My parents worked ten hours a day, six days a week, including Thanksgiving and Christmas. So my Mom never cooked a turkey in her life. Cooking turkey was my job.
So I learned, early on, that a twenty-pound turkey can feed a family of five for three days, 5 lb bag of potatoes can make enough mashed potatoes to last five days, Brussels sprouts can stay where they came from and canned cranberries should be banned from human consumption. And the annual Macy’s Thanksgiving parade? I was stuck in the kitchen for two days to even enjoy it on TV.
So you say, “That’s special?”
Well, as the chief cook and bottle washer of the kitchen, literally, since the age of twelve, I tried every recipe that promised to turn my slimy and cold poultry into a moist and delectable prize so that it doesn’t choke my family. I would experiment with ‘green vegetable of the year’ so that it would not make them gag. My family had to endure so many of my culinary successes but also experiments and failures. There were perfectly browned turkeys with crispy skin with fall-off-the-bones tender meats. But then, there was the dry flaky saw-dust-like white meat that stayed on the pan and not on people plates when I forgot to turn off the oven on time. And there were the perfectly caramelized candied sweet potatoes to soggy and bland Brussels sprouts screaming for attention. And who can forget the cranberries sauce with pomegranate and currents?
But through my trials and tribulations of Thanksgiving dinners, we were always together. My family ate everything, never complaining. And we’ve had many memorable Thanksgiving dinners with various orphaned, distant family members who wouldn’t have had turkey if they didn’t come through our doorstep. One of my cousins still boasts about my Thanksgiving dinner at my house as his best turkey dinner, ever. *grin*
The Thanksgiving tradition carried over to my own family as my husband L O V E S turkey and all the trimmings. And leftover is mandatory.
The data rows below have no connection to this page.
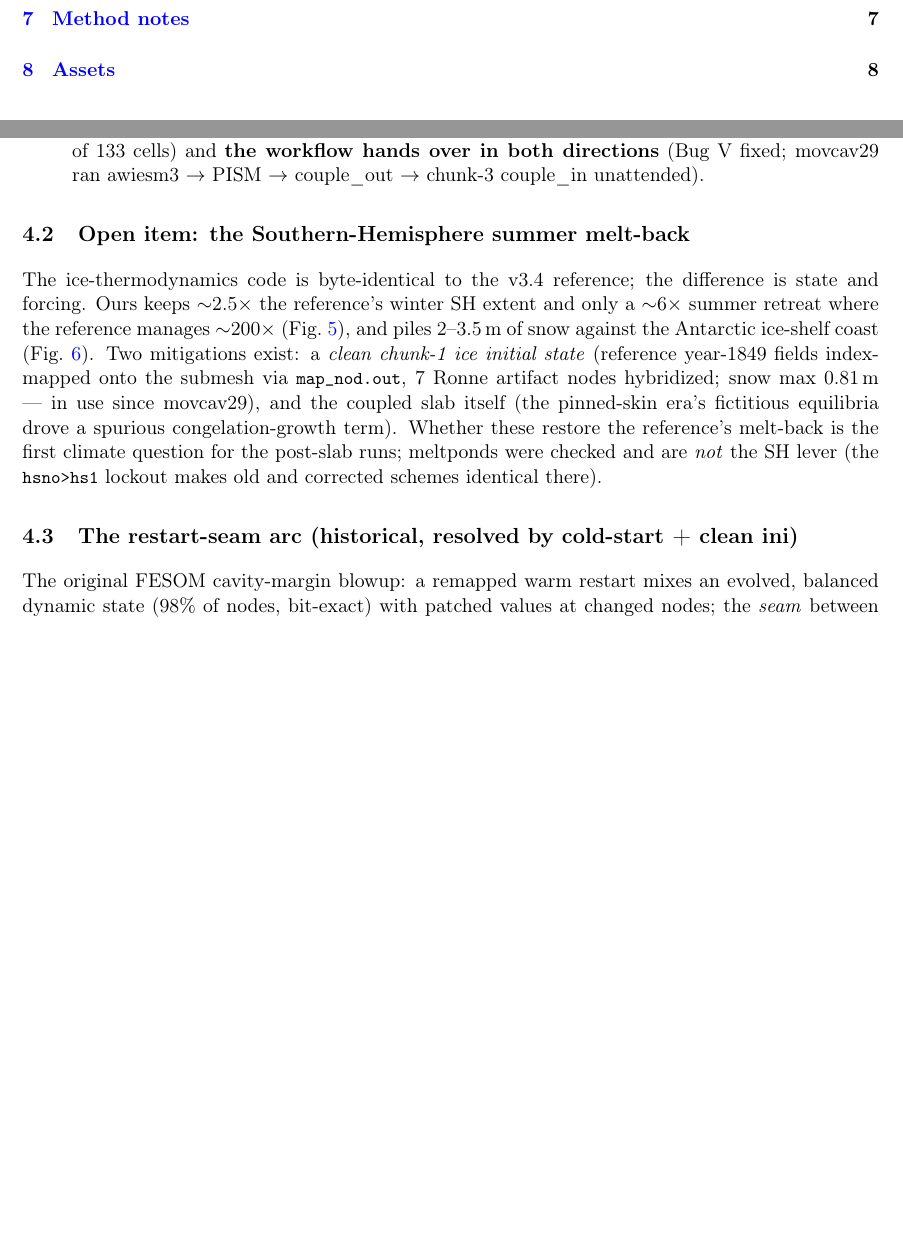
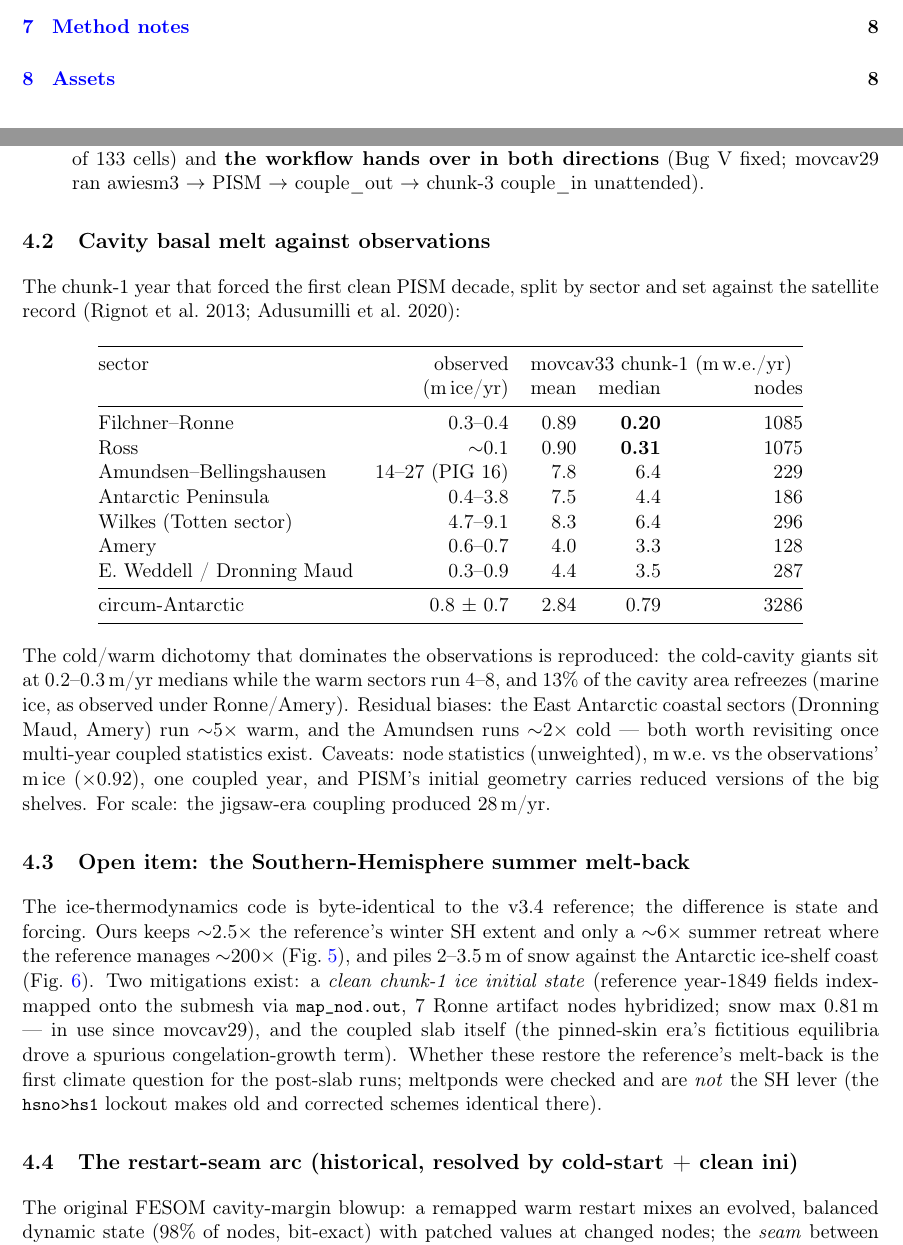
Before and after one commit to JanStreffing/investigation_awiesm3_moving_cavity_crash, a LaTeX paper (report/moving_cavity_investigation.tex): two parts of pages 2 and 6 of 14, joined at a grey line, cut so that both start at the same text, the shorter picture padded with empty space. Compiled offline with pdfLaTeX.

Commit message:
report: per-basin cavity melt vs observations; mc33 PISM-change figures
Chunk-1 melt by sector against Rignot 2013 / Adusumilli 2020: cold-cavity
giants at 0.2-0.3 m/yr medians, warm sectors 4-8, 13% refreezing --- the
observed dichotomy reproduced. Residual biases flagged (East Antarctic
coastal ~5x warm, Amundsen ~2x cold). Adds the FESOM-melt-forced decade's
geometry-change figures (290 fully-opened nodes vs 1399 in the Bug-I era;
mean |ddraft| 1.0 m).

```diff
--- a/report/moving_cavity_investigation.tex
+++ b/report/moving_cavity_investigation.tex
@@ -297,6 +297,39 @@ below the physical range; the solved skin cannot.}
   awiesm3 $\to$ PISM $\to$ couple\_out $\to$ chunk-3 couple\_in unattended).
 \end{itemize}
 
+\subsection{Cavity basal melt against observations}
+The chunk-1 year that forced the first clean PISM decade, split by sector and set against the
+satellite record (Rignot et al.\ 2013; Adusumilli et al.\ 2020):
+
+\begin{center}
+\begin{tabular}{@{}lrrrr@{}}
+\toprule
+sector & observed & \multicolumn{3}{c}{movcav33 chunk-1 (m\,w.e./yr)} \\
+       & (m\,ice/yr) & mean & median & nodes \\
+\midrule
+Filchner--Ronne          & 0.3--0.4        & 0.89 & \textbf{0.20} & 1085 \\
+Ross                     & $\sim$0.1       & 0.90 & \textbf{0.31} & 1075 \\
+Amundsen--Bellingshausen & 14--27 (PIG 16) & 7.8  & 6.4  & 229 \\
+Antarctic Peninsula      & 0.4--3.8        & 7.5  & 4.4  & 186 \\
+Wilkes (Totten sector)   & 4.7--9.1        & 8.3  & 6.4  & 296 \\
+Amery                    & 0.6--0.7        & 4.0  & 3.3  & 128 \\
+E.\ Weddell / Dronning Maud & 0.3--0.9     & 4.4  & 3.5  & 287 \\
+\midrule
+circum-Antarctic         & 0.8 $\pm$ 0.7   & 2.84 & 0.79 & 3286 \\
+\bottomrule
+\end{tabular}
+\end{center}
+
+\noindent
+The cold/warm dichotomy that dominates the observations is reproduced: the cold-cavity giants sit
+at 0.2--0.3\,m/yr medians while the warm sectors run 4--8, and 13\% of the cavity area refreezes
+(marine ice, as observed under Ronne/Amery). Residual biases: the East Antarctic coastal sectors
+(Dronning Maud, Amery) run $\sim$5$\times$ warm, and the Amundsen runs $\sim$2$\times$ cold ---
+both worth revisiting once multi-year coupled statistics exist. Caveats: node statistics
+(unweighted), m\,w.e.\ vs the observations' m\,ice ($\times$0.92), one coupled year, and PISM's
+initial geometry carries reduced versions of the big shelves. For scale: the jigsaw-era coupling
+produced 28\,m/yr.
+
 \subsection{Open item: the Southern-Hemisphere summer melt-back}
 \begin{figure}[h]\centering
 \includegraphics[width=\textwidth]{seaice/snow_ice_mc25_vs_ref.png}
```
Also changed, not shown: figures/pism_change_mc33/pism_change_planview.png (added), figures/pism_change_mc33/pism_change_section.png (added), report/moving_cavity_investigation.pdf.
Turkey sandwich is absolute must as lunch the next day and I make Turkey Enchilada Casserole for dinner the next day as a tradition.
This year though, in addition to our simple Thanksgiving dinner, I’m starting a new tradition for my family. As I try to live more green and ethical life, I am adopting a turkey. No, I am not literally going to adopt a turkey and let it roam my house. I will be donating to an animal sanctuary in upstate NY. Since 1986, Farm Sanctuary’s Adopt-A-Turkey Project has encouraged people to save a turkey at Thanksgiving through sponsorships that help the organization rescue animals and provide care for them at their sanctuaries, as well as educate and advocate for turkeys, and other farm animals, everywhere. For $25, I can adopt a turkey; get a picture of the turkey and a certificate. That would be so cool.
Why don’t you start a new tradition for giving ‘Thanks’ this year? In addition to spending time with family and thinking about what you are thankful for, try starting a new tradition.
- Adopt a turkey – a program by Farm Santuary is an organization that is dedicated to taking care of animals in need on a farm setting.
- Become a Vegetarian – Remember Leo Bababuata from Zen Habits, one of my favorite blogs about living simply? He has a step by step guide on how to become a vegetarian. Although I am mostly a vegetarian, I still can’t commit to becoming a total vegan yet. But his steps are easy to follow if you are exploring to become one.
- Buy Nothing Day – It is a Thanksgiving tradition in some households to get up at some ungodly hour on Black Friday and wait on line for hours for that special SALE. (You can’t PAY me to do that after working in the kitchen for two days.) Although this slumping economy needs our spending spree, think about your budget and evaluate what you really need to buy this holiday. I heard some ludicrous statistics that we contribute to over 2 billion dollars on wasted commerce. In other words, over 2 billions dollars is spend on merchandise that recipients do not like. So, don’t waste your money. Think carefully before you buy that cashmere sweater for Aunt Milly. Does she need another cashmere sweater or would she simply like a handmade picture frame with a picture of your sweet family?
What tradition do you have for Thanksgiving? What tradition would you like to start this year?